Polls in Indiana are open on November 3, 2020, Election Day, from 6 a.m. until 6 p.m. To find Election Day polling sites in your area, visit indianavoters.org.
As soon as early voting opened in Marion County, a line began to snake around the City-County Building in downtown Indianapolis. Despite having more than 650,000 registered voters, the CCB was the only early voting location in Marion County until October 24.
With just one location open, long lines became the standard, with some voters waiting up to seven hours to cast their ballots. Like so many others, Cynthia Morraz was watching the frustration grow on social media. Yet she saw something else in those long lines: a demand for early voting that could help secure future opportunities for all voters.
“In Marion County, early voting is new,” she explains. “Satellite locations were just introduced in our local elections in 2018. By participating in the early voting process and waiting in long lines, we are demonstrating the need for additional early voting sites in all elections.”
Morraz is an MPA graduate student at O’Neill, focusing on Urban and Regional Governance. She is committed to civic engagement and equal access to voting. When she saw what was going on, she wanted to find a way to help.
“I knew Indianapolis voters were going to continue to wait in line as we got closer to Election Day and I wanted to encourage every single one of them,” she says.
She began recruiting fellow students and staff to volunteer for a project. On October 22, Morraz and the team of volunteers headed to the CCB. They spent seven hours handing out food, water, and even stickers to those in line—and they left empty-handed. They had handed out food to more than 600 people that day. For Morraz, it was a simple way that she could help her community and encourage civic engagement.

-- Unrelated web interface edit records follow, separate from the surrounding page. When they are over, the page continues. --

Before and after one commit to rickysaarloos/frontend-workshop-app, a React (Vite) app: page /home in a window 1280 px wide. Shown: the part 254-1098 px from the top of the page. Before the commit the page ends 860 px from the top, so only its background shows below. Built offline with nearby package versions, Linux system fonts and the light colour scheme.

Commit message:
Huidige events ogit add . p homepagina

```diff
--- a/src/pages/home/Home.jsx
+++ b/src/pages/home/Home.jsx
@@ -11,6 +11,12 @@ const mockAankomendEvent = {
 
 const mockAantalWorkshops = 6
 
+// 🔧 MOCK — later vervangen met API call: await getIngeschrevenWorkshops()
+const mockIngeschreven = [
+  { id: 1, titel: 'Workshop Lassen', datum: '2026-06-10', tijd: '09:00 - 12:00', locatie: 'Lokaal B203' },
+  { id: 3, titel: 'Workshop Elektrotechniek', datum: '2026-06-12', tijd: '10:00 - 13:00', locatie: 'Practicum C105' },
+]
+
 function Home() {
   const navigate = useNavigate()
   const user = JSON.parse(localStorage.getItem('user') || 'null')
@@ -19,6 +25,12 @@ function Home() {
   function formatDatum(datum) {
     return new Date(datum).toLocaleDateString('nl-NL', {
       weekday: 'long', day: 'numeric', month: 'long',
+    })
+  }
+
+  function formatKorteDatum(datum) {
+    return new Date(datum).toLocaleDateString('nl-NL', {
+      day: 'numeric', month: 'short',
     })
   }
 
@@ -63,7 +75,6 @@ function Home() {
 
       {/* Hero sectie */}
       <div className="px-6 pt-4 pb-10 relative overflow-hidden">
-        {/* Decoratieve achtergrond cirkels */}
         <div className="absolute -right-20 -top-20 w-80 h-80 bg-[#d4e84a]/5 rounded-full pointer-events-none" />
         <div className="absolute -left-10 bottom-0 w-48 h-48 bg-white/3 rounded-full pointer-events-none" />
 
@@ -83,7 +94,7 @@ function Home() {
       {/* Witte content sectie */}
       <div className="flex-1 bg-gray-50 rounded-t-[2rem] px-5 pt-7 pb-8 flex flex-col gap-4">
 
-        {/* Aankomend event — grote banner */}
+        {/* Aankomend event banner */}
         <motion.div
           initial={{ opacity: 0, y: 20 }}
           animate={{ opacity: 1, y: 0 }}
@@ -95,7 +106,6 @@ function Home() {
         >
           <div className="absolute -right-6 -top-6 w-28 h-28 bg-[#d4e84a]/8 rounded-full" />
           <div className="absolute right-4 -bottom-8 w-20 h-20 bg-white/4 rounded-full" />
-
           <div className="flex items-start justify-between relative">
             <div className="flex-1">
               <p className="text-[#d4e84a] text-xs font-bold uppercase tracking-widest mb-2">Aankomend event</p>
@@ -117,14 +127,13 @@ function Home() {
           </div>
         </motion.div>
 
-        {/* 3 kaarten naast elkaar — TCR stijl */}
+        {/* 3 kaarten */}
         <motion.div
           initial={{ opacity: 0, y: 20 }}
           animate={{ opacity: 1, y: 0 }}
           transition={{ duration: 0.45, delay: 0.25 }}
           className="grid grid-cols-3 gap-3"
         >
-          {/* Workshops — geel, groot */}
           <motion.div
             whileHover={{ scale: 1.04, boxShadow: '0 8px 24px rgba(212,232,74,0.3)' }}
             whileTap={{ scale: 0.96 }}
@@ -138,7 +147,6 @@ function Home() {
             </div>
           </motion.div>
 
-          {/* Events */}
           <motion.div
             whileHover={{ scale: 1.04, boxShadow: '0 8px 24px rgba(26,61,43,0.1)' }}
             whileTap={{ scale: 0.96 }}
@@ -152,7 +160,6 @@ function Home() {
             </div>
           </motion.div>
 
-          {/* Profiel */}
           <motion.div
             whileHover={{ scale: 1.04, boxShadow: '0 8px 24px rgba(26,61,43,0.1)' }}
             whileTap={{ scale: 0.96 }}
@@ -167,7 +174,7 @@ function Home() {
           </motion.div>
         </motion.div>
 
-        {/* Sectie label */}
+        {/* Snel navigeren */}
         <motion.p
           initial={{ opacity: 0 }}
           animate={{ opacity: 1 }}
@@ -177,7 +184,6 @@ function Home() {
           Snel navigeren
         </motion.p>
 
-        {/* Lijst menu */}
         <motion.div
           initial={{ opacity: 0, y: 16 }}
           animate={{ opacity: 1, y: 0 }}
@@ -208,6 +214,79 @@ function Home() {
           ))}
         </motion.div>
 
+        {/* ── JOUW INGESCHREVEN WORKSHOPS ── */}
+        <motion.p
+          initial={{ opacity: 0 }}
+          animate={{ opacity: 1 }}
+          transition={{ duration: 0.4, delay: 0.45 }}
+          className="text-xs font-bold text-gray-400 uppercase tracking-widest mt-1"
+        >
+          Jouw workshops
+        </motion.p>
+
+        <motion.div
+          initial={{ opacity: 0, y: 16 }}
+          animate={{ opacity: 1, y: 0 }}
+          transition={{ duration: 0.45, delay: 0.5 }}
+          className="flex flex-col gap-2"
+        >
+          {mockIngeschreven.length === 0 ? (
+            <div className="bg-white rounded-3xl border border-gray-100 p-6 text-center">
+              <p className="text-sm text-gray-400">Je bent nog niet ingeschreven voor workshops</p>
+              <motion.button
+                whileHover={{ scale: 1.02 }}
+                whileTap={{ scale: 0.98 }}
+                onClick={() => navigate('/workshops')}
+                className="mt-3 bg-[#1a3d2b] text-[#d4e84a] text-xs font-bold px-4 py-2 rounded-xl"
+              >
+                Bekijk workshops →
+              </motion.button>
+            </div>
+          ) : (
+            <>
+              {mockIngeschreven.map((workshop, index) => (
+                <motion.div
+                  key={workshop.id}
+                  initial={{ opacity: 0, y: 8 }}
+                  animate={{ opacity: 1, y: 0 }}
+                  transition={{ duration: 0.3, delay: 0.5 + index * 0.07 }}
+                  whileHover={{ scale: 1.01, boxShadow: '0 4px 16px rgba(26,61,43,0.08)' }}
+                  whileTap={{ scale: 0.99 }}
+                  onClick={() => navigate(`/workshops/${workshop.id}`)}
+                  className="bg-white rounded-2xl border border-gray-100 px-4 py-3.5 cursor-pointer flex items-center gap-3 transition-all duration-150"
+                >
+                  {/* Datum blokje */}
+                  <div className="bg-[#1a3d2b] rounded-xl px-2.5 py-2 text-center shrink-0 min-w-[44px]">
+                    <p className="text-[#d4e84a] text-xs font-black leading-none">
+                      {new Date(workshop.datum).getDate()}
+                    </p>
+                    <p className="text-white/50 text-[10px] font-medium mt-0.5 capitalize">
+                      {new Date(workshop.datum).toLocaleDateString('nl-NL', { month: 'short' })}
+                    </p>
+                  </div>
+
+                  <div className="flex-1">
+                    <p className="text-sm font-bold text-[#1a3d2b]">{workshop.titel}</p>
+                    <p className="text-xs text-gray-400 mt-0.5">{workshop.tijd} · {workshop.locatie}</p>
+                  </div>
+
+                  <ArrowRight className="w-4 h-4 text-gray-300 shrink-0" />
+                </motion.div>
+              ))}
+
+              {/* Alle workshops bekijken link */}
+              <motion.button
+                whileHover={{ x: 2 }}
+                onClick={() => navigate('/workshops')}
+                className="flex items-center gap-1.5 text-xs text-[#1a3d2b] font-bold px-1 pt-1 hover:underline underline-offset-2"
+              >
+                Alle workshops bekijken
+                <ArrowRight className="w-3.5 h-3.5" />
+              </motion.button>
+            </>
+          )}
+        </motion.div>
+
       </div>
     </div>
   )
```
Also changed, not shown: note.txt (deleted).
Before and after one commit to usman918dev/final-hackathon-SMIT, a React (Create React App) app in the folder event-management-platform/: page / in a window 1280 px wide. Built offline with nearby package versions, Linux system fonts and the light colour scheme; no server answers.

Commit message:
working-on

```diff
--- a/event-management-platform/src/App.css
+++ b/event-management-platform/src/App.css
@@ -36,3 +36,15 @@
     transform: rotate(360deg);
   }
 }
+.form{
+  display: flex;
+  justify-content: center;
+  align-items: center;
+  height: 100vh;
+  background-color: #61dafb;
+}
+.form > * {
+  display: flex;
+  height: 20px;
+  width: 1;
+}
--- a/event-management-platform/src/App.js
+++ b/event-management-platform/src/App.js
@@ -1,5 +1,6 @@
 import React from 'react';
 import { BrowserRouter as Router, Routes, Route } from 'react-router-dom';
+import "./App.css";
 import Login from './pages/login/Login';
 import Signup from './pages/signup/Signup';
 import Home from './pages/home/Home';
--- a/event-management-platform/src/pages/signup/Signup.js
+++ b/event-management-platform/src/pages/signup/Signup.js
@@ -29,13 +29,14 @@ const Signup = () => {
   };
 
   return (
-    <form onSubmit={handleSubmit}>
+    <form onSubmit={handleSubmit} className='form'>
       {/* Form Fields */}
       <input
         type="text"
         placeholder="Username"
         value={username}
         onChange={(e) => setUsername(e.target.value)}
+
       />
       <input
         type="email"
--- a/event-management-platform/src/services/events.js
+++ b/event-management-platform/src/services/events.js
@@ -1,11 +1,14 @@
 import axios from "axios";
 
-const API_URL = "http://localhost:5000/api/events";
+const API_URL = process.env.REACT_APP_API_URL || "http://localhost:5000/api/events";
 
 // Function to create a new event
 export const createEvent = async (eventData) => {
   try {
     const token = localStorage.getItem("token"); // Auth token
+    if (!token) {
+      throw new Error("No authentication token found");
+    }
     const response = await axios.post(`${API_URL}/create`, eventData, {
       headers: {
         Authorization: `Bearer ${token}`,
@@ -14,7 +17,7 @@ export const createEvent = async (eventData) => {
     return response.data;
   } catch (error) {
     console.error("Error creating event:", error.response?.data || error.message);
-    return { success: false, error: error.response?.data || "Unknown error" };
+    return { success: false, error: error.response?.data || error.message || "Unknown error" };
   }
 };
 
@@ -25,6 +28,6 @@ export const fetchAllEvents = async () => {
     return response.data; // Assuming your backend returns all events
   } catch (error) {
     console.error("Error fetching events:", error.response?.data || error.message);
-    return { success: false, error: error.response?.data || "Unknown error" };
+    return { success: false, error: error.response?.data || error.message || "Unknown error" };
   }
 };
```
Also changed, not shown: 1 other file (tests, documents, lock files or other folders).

“I believe our voices matter and voting is one of the many ways we can show up and demand action,” she says. “In the past, many states have used policies to oppress Black, Latinx, and immigrant communities from voting early. Early voting can allow oppressed communities the opportunity to participate in our voting process.”
Morraz’s passion to ensure everyone has an equal voice and an opportunity to vote is personal.
“As a first-generation Latina, I value voting—it’s one of the many ways I can vote for candidates that advocate for my community and the issues I support,” she explains.
Morraz was able to take on her project thanks to the support from a Jag Social Action Grant from IUPUI’s Center for Service and Learning. The grant is available to current IUPUI students and offers financial support up to $1,500 for projects that promote civic engagement and positive social action.
“If a student is passionate about a topic, they should apply, especially if they want to engage the community or share knowledge,” Morraz says. “And knowledge is power!”
To learn more about the Jag Social Action Grant and how to apply, visit CSL’s website at this link.